People who love government must be thirsting for what might be called the CensorChip.
Such an invention would be inserted into every human brain, allowing Big Tech overlords and freedom-hating politicians to constantly update the chip with new words, ideas, and images they want purged from polite society.
That would make it easier for Google-Alphabet’s pet censoring machine, YouTube, to decrease its authoritarian and arbitrary policing of pro-freedom channels. YouTube simply could shut down the thoughts of people trying to post pro-freedom videos. The corporate board could skip its tedious algorithmic jerry-rigging and “strike” system, could avoid the bad press of removing popular sites, and just stop the thoughts at the cerebral level.
Until that wondrous day, of course, the demigods at YouTube will have to employ their lackeys and programs and continue their quest: to silence the backers of liberty and peace – people like those who run the Atajurt Kazakh Human Rights channel, which had published on YouTube thousands of testimonials from people reporting on Chinese persecution of their friends and relatives.
Reuters’ Victoria Waldersee and Paresh Dave note that, thanks to YouTube’s long-standing hatred of anything remotely resembling a respect for freedom, the channel is now gone:
Atajurt Kazakh Human Rights' channel has published nearly 11,000 videos on YouTube totaling over 120 million views since 2017, thousands of which feature people speaking to camera about relatives they say have disappeared without a trace in China's Xinjiang region, where UN experts and rights groups estimate over a million people have been detained in recent years.
But YouTube’s string-pullers must think such reportage is inherently evil, because, much like the Chinese, Canadian, and numerous US state governments have done to churchgoers, that pro-freedom message has been crushed.
On June 15, the channel was blocked for violating YouTube's guidelines, according to a screenshot seen by Reuters, after twelve of its videos had been reported for breaching its 'cyberbullying and harassment' policy.
That would be… bullying the Chinese government by reporting on its wicked treatment of people in Xinjiang and occupied Kazakhstan?
Serikzhan Bilash, a Xinjiang-born Kazakh activist who co-founded the channel and has been arrested multiple times for his activism, said government advisors told him five years ago to stop using the word ‘genocide’ to describe the situation in Xinjiang - an order he assumed came from pressure from China's government on Kazakhstan.
Bilash and his colleagues at the channel post video testimony from loved-ones who describe the treatment of those whom the government has prevented from having voices.
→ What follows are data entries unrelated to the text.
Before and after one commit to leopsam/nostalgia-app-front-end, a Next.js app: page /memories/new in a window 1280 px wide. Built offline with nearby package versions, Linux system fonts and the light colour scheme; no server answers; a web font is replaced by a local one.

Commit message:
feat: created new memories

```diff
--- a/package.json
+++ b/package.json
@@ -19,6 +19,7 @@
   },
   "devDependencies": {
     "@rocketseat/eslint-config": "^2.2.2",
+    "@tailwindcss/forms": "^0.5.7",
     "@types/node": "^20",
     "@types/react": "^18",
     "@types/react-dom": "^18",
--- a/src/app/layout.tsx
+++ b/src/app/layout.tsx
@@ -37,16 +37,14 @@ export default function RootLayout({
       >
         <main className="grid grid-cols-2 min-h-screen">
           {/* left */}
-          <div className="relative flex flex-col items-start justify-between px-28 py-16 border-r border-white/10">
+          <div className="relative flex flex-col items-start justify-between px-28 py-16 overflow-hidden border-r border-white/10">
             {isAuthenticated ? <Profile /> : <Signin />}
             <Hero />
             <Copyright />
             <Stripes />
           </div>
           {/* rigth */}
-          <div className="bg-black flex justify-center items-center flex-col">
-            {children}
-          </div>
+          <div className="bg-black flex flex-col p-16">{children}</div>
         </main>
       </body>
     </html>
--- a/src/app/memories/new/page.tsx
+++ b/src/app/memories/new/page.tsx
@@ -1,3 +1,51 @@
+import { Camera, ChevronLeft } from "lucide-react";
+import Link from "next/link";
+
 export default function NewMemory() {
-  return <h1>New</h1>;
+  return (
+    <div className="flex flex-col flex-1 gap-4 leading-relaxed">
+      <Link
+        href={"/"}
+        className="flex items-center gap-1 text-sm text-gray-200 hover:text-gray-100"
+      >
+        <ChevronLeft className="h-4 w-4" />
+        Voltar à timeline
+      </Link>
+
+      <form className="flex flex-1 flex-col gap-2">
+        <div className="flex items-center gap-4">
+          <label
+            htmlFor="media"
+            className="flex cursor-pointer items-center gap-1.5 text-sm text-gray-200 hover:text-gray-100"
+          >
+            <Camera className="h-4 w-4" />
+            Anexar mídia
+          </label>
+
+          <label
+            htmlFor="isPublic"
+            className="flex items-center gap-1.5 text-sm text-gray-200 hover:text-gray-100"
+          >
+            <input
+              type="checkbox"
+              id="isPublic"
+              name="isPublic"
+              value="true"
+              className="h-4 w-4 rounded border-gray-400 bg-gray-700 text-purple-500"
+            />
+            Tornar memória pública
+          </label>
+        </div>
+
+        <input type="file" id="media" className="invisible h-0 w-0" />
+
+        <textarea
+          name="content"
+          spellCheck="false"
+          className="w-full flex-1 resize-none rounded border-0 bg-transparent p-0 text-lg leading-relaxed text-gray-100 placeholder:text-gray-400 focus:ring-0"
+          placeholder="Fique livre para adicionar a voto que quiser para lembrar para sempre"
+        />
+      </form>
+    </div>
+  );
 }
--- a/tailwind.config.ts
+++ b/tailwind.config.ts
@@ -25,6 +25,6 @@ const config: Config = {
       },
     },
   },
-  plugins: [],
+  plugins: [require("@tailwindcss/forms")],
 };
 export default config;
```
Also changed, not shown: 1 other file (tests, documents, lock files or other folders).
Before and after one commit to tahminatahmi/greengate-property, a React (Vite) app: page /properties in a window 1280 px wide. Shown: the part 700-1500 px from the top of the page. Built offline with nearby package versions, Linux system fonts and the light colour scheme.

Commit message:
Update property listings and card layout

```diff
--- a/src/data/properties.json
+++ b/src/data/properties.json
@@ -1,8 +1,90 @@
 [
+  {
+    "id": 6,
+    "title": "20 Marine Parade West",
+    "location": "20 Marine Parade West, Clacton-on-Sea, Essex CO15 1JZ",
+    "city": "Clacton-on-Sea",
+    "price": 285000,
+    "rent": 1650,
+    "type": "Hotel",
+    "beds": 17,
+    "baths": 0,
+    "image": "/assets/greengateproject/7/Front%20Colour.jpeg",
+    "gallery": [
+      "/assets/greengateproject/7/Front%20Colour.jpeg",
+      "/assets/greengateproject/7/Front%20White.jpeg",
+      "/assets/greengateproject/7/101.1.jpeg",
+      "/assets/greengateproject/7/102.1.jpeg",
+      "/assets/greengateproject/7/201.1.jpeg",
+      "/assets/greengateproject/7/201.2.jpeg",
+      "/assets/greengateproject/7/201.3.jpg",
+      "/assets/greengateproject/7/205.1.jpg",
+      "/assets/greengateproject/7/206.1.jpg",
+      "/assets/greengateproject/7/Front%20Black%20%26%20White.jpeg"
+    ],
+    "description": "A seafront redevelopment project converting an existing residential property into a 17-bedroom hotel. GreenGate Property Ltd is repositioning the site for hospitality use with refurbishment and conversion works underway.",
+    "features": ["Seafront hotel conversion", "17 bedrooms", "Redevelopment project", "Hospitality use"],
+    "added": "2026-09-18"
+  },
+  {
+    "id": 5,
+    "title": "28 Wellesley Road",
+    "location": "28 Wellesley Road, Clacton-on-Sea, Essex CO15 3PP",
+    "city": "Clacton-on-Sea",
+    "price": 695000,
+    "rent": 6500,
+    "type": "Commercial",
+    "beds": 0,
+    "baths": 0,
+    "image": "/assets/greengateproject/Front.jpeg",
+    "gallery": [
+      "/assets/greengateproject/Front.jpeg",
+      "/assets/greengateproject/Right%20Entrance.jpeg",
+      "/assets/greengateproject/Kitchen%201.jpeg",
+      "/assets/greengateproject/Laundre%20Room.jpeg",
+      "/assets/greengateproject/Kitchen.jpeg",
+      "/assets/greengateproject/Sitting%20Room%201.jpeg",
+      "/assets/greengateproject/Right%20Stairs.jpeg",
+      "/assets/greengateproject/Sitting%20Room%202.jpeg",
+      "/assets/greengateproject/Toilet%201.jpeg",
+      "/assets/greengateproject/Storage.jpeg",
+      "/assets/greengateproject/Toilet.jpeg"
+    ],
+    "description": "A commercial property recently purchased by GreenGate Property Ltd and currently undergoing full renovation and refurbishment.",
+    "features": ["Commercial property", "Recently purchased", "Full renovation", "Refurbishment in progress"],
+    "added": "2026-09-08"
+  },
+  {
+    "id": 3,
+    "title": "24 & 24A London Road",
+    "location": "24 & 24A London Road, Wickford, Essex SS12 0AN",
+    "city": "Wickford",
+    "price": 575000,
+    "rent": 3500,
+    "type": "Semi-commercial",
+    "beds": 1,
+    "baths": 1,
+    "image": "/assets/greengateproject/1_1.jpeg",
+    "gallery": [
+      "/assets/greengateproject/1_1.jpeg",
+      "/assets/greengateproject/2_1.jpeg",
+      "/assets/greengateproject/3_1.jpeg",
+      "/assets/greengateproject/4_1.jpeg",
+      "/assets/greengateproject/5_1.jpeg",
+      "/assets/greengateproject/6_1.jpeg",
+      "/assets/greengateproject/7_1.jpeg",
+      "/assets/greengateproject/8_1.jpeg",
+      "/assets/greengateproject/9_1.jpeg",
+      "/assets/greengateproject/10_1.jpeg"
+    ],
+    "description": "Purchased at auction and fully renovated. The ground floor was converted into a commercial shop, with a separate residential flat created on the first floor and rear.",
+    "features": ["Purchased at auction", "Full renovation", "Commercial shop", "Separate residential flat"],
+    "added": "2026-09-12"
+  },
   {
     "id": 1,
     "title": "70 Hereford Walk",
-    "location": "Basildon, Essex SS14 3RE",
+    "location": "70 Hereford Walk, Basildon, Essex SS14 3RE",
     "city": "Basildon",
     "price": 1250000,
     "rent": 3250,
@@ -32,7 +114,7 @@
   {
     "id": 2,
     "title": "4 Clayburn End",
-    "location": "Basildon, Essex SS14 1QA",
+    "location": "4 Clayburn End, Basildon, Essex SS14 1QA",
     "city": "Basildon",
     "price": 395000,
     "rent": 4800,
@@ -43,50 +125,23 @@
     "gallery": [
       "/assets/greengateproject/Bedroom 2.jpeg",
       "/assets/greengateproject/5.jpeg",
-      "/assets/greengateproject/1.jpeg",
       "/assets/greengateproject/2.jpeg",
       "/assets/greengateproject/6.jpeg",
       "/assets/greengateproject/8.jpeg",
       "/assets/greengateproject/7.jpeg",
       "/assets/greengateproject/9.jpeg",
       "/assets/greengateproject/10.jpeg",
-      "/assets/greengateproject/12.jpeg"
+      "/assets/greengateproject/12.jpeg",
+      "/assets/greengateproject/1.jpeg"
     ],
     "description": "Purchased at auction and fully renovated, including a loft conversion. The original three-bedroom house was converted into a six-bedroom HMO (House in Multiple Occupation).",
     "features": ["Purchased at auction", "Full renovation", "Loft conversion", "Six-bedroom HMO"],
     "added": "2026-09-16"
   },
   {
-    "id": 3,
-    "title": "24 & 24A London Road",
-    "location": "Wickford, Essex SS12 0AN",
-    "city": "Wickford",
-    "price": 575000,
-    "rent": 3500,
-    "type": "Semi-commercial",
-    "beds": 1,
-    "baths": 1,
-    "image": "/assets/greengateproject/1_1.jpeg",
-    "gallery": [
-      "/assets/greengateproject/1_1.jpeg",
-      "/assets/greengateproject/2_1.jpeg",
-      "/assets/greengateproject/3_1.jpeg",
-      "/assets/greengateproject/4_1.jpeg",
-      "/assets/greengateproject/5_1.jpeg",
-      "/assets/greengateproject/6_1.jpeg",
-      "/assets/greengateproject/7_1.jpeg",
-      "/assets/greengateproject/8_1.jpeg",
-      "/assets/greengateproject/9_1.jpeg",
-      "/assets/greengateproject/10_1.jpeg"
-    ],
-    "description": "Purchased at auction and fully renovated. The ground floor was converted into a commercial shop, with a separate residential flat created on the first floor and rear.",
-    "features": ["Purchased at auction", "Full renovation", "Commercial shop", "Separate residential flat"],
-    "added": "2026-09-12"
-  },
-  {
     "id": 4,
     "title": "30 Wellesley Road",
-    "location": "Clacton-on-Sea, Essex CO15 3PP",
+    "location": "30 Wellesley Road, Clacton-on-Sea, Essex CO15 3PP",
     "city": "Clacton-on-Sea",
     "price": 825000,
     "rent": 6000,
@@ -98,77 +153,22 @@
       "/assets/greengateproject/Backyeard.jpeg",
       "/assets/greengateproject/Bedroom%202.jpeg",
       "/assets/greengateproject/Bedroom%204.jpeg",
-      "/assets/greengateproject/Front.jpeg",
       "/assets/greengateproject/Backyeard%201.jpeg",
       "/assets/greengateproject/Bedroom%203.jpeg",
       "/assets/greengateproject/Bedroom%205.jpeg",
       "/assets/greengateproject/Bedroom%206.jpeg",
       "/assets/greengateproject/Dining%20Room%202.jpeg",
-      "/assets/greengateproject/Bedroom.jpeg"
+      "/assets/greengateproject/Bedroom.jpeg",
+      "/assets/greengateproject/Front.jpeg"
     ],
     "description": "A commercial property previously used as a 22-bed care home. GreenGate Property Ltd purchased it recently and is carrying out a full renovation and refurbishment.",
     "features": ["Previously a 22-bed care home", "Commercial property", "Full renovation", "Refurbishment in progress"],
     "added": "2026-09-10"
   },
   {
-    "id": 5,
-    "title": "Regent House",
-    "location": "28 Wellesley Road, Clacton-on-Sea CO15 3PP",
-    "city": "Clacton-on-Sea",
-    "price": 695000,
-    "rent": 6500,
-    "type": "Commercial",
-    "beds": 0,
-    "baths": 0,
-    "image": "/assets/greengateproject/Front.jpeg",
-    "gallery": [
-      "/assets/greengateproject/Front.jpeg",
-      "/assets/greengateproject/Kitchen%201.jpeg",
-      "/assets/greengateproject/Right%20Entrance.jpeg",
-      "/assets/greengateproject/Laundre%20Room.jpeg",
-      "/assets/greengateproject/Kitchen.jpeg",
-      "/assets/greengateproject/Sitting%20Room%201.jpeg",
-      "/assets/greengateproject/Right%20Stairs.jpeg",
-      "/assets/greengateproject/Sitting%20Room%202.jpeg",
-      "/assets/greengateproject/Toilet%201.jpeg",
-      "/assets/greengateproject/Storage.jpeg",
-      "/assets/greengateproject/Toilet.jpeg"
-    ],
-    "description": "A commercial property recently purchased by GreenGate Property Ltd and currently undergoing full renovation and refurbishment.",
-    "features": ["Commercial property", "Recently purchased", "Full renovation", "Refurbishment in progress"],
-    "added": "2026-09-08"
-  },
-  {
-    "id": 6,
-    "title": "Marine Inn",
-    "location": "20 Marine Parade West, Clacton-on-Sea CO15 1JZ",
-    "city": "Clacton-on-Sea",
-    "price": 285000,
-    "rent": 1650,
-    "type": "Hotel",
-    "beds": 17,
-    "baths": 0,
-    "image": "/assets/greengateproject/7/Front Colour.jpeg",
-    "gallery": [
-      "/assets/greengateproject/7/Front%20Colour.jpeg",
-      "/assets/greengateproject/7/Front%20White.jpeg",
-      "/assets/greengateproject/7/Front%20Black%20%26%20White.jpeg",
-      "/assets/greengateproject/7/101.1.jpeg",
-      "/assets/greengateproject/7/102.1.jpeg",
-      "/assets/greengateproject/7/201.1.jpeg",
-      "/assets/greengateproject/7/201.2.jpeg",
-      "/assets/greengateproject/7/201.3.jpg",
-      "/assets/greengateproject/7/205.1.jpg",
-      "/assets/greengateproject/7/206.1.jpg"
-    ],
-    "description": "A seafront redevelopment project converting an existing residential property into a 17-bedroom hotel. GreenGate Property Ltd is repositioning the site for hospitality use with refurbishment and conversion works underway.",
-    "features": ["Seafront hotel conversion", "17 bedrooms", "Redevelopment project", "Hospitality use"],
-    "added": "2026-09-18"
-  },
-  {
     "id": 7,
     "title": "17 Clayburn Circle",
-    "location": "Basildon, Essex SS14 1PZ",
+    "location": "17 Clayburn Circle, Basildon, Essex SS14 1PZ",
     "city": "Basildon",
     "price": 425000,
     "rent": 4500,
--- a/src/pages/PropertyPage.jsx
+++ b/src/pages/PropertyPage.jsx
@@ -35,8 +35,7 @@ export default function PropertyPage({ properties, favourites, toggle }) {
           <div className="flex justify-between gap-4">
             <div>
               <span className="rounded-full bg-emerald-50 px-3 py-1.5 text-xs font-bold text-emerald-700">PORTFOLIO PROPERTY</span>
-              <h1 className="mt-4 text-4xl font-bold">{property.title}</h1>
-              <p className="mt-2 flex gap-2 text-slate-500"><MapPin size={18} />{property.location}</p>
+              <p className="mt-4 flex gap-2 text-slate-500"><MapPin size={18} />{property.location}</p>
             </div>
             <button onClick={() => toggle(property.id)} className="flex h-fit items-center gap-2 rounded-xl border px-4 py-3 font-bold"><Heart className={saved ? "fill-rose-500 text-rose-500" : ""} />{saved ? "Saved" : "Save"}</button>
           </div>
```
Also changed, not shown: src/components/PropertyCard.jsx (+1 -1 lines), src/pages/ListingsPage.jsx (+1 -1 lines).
But YouTube seems not to like that.
’They're just facts,’ Bilash said to Reuters in a phone interview, referring to the content of Atajurt's videos. ‘The people giving the testimonies are talking about their loved ones.’
The YouTube censors cited 12 videos for “cyberbullying and harassment,” and, upon receiving questions about specifics from Reuters, replied that it objected to the Atajurt practice of having speakers show IDs as proof of their relationships to the missing victims of government terror.
On June 18, write Waldersee and Dave, YouTube reinstated the channel, but demanded that Bilash blur those IDs, something Bilash is reluctant to do, since that would undercut the veracity of the videos.
So the Atajurt Kazakh Human Rights Channel is moving to libertarian-oriented Odysee, which is part of the LBRY blockchain system:
Fearing further blocking by YouTube, they decided to back up content to Odysee, a website built on a blockchain protocol called LBRY, designed to give creators more control. About 975 videos https://odysee.com/@ATAJURT:8 have been moved so far.
And Bilash offers one final comment:
’There is another excuse every day. I never trusted YouTube, ’Serikzhan Bilash, one of Atajurt's founders, told Reuters in a phone interview. ‘But we're not afraid anymore, because we are backing ourselves up with LBRY. The most important thing is our material's safety.’
The more YouTube engages in this kind of behavior, almost as if it is defending China, the more people will go to alternatives – especially ones like Odysee, which utilizes the blockchain to prevent videos from being purged.
As long as the information is being released, we will find it.